“I looked at every building in the Bay Area, so just under a million buildings,” Parsons told NBC-TV for a report broadcast on Nov. 23. Parsons estimates that over the last century, 3.5 trillion pounds of development and human activity – including the subsidence tied to loss of groundwater — have led to an estimated settlement of three inches across the entire Bay Area.
“Clearly, the most density and the tallest buildings are centered in that downtown San Francisco area, and that’s where we see the most calculated cumulative settlement from all of those buildings together,” he said.
At an estimated 686 million pounds, the Millennium Tower is the city’s third heaviest building. Groundwater loss from adjacent construction has been blamed for the problem by the tower’s developers, while geotechnical experts say the key is that its foundation is not rooted in bedrock, the broadcaster reported.
“The Millennium Tower’s an unusual example of tilt, but generally they go down vertically,” said Parsons.
All the buildings downtown likely weigh enough to exert sufficient downward force to influence an earthquake fault, he said. Fortunately, the there aren’t seismic implications because the San Andreas fault runs offshore before it reaches the city. “Still, the mass of sinking buildings shows up clearly in yellow in enhanced images captured by the European Space Agency’s Sentinel 1 satellite,” NBC reported.
“If you have a series of buildings, fairly heavy buildings all clustered together, they’re going to influence each other,” said Harry Poulos, a tall building foundations expert. He says while there may be no seismic concern for San Francisco, there’s been little research about the collective impact of entire corridors of high rises on the earth below.
“I’ve been doing foundation design for, I guess, nearly 30 years now, and it’s not something that we’ve actually ever even thought about. Not on this sort of scale that you’re talking about,” he said.

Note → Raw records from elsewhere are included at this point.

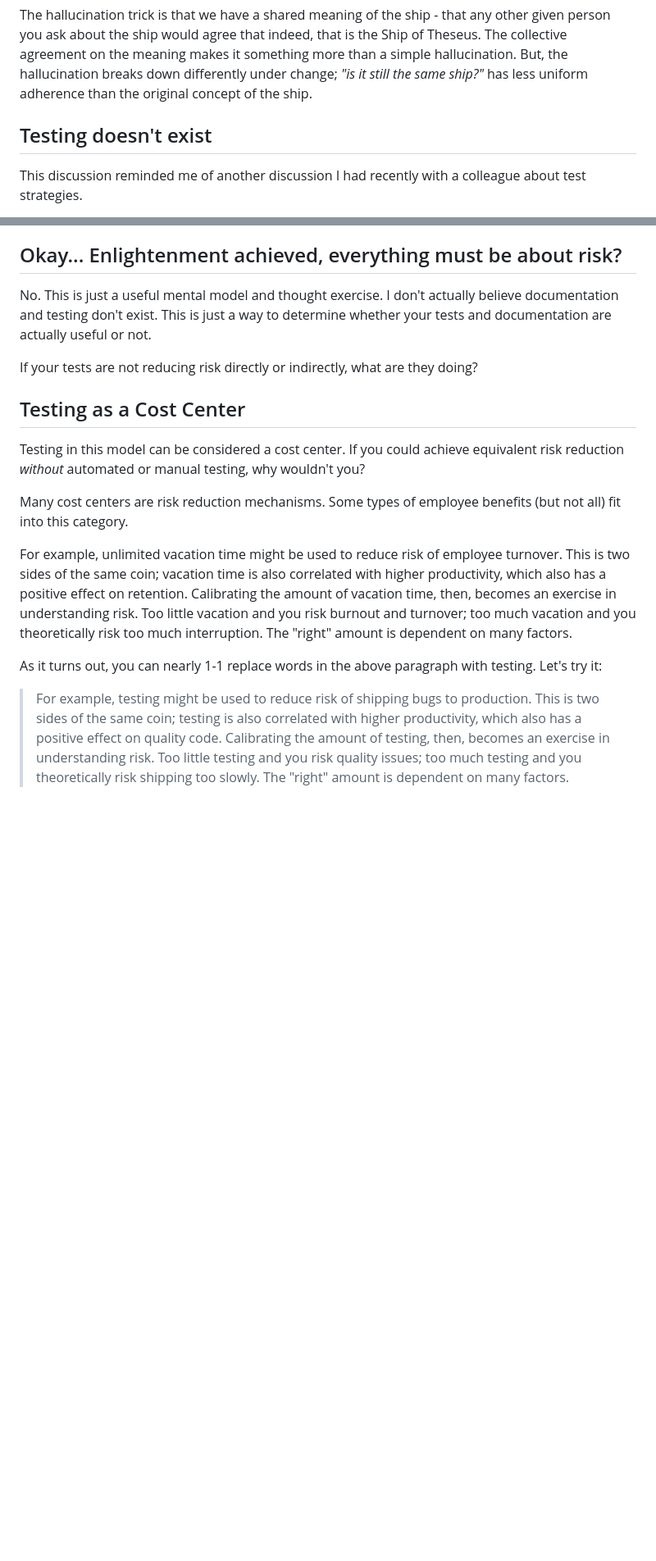
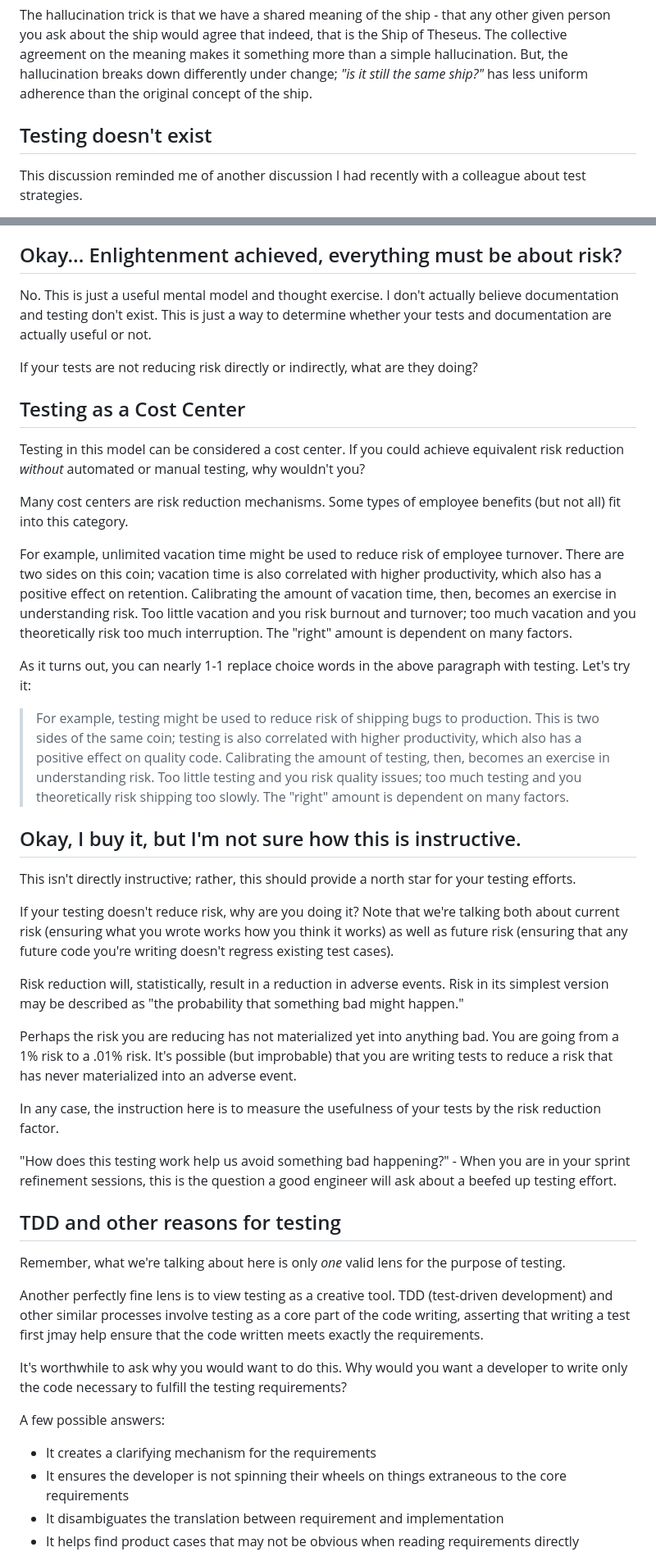
Before and after one commit to jcutrell/jonathancutrell, a Markdown page: content/blog/2023-02-12-2023-02-12-testing-is-a-shared-hallucination-about-risk.md, 2 parts joined by grey strips. Shown: that part at 82% size. Rendered like a GitHub page; blank space fills up the shorter version.

Commit message:
finish article about testing hallucination

```diff
--- a/content/blog/2023-02-12-2023-02-12-testing-is-a-shared-hallucination-about-risk.md
+++ b/content/blog/2023-02-12-2023-02-12-testing-is-a-shared-hallucination-about-risk.md
@@ -12,8 +13,8 @@ There isn't a correct answer to this problem. A deconstructionist would say ther
 
 The hallucination trick is that we have a shared meaning of the ship - that any other given person you ask about the ship would agree that indeed, that is the Ship of Theseus. The collective agreement on the meaning makes it something more than a simple hallucination. But, the hallucination breaks down differently under change; _"is it still the same ship?"_ has less uniform adherence than the original concept of the ship.
 
+## Testing doesn't exist
 
-## Testing doesn't exist
 This discussion reminded me of another discussion I had recently with a colleague about test strategies.
 
 Most software engineers have as many or more opinions about testing as they do about programming paradigms or cuisine. What shape is your testing strategy? Is it a trophy or a pyramid? Do you do real E2E or do you stub out the services? What is your coverage percentage? Do you test integrations directly? Do you test your private code? Unit tests? Feature tests? Do you automate performance regressions?
@@ -45,17 +47,49 @@ Your new engineer onboarding and reading tests to understand what's happening? T
 So, even for tests that don't directly increase confidence (which carries a loosely inverse correlation to risk), they are still also reducing risk by creating clarity around how your code works to other human beings.
 
 ## Okay... Enlightenment achieved, everything must be about risk?
+
 No. This is just a useful mental model and thought exercise. I don't actually believe documentation and testing don't exist. This is just a way to determine whether your tests and documentation are actually useful or not.
 
 If your tests are not reducing risk directly or indirectly, what are they doing?
 
 ## Testing as a Cost Center
+
 Testing in this model can be considered a cost center. If you could achieve equivalent risk reduction _without_ automated or manual testing, why wouldn't you?
 
 Many cost centers are risk reduction mechanisms. Some types of employee benefits (but not all) fit into this category.
 
-For example, unlimited vacation time might be used to reduce risk of employee turnover. This is two sides of the same coin; vacation time is also correlated with higher productivity, which also has a positive effect on retention. Calibrating the amount of vacation time, then, becomes an exercise in understanding risk. Too little vacation and you risk burnout and turnover; too much vacation and you theoretically risk too much interruption. The "right" amount is dependent on many factors.
+For example, unlimited vacation time might be used to reduce risk of employee turnover. There are two sides on this coin; vacation time is also correlated with higher productivity, which also has a positive effect on retention. Calibrating the amount of vacation time, then, becomes an exercise in understanding risk. Too little vacation and you risk burnout and turnover; too much vacation and you theoretically risk too much interruption. The "right" amount is dependent on many factors.
 
-As it turns out, you can nearly 1-1 replace words in the above paragraph with testing. Let's try it:
+As it turns out, you can nearly 1-1 replace choice words in the above paragraph with testing. Let's try it:
 
 > For example, testing might be used to reduce risk of shipping bugs to production. This is two sides of the same coin; testing is also correlated with higher productivity, which also has a positive effect on quality code. Calibrating the amount of testing, then, becomes an exercise in understanding risk. Too little testing and you risk quality issues; too much testing and you theoretically risk shipping too slowly. The "right" amount is dependent on many factors.
+
+## Okay, I buy it, but I'm not sure how this is instructive.
+
+This isn't directly instructive; rather, this should provide a north star for your testing efforts.
+
+If your testing doesn't reduce risk, why are you doing it? Note that we're talking both about current risk (ensuring what you wrote works how you think it works) as well as future risk (ensuring that any future code you're writing doesn't regress existing test cases).
+
+Risk reduction will, statistically, result in a reduction in adverse events. Risk in its simplest version may be described as "the probability that something bad might happen."
+
+Perhaps the risk you are reducing has not materialized yet into anything bad. You are going from a 1% risk to a .01% risk. It's possible (but improbable) that you are writing tests to reduce a risk that has never materialized into an adverse event.
+
+In any case, the instruction here is to measure the usefulness of your tests by the risk reduction factor.
+
+"How does this testing work help us avoid something bad happening?" - When you are in your sprint refinement sessions, this is the question a good engineer will ask about a beefed up testing effort.
+
+## TDD and other reasons for testing
+
+Remember, what we're talking about here is only _one_ valid lens for the purpose of testing.
+
+Another perfectly fine lens is to view testing as a creative tool. TDD (test-driven development) and other similar processes involve testing as a core part of the code writing, asserting that writing a test first jmay help ensure that the code written meets exactly the requirements.
+
+It's worthwhile to ask why you would want to do this. Why would you want a developer to write only the code necessary to fulfill the testing requirements?
+
+A few possible answers:
+
+- It creates a clarifying mechanism for the requirements
+- It ensures the developer is not spinning their wheels on things extraneous to the core requirements
+- It disambiguates the translation between requirement and implementation
+- It helps find product cases that may not be obvious when reading requirements directly
+
```
Also changed, not shown: other parts of content/blog/2023-02-12-2023-02-12-testing-is-a-shared-hallucination-about-risk.md (+12 -0 lines).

San Francisco building officials say the city has long-term plans to shore up the seawall that protects the Embarcadero. “A tall building task force separately concluded that high-rise buildings — with properly designed foundations — should not sink more than four inches. Still, the task force urged that all new buildings be monitored for at least a decade after construction,” NBC reported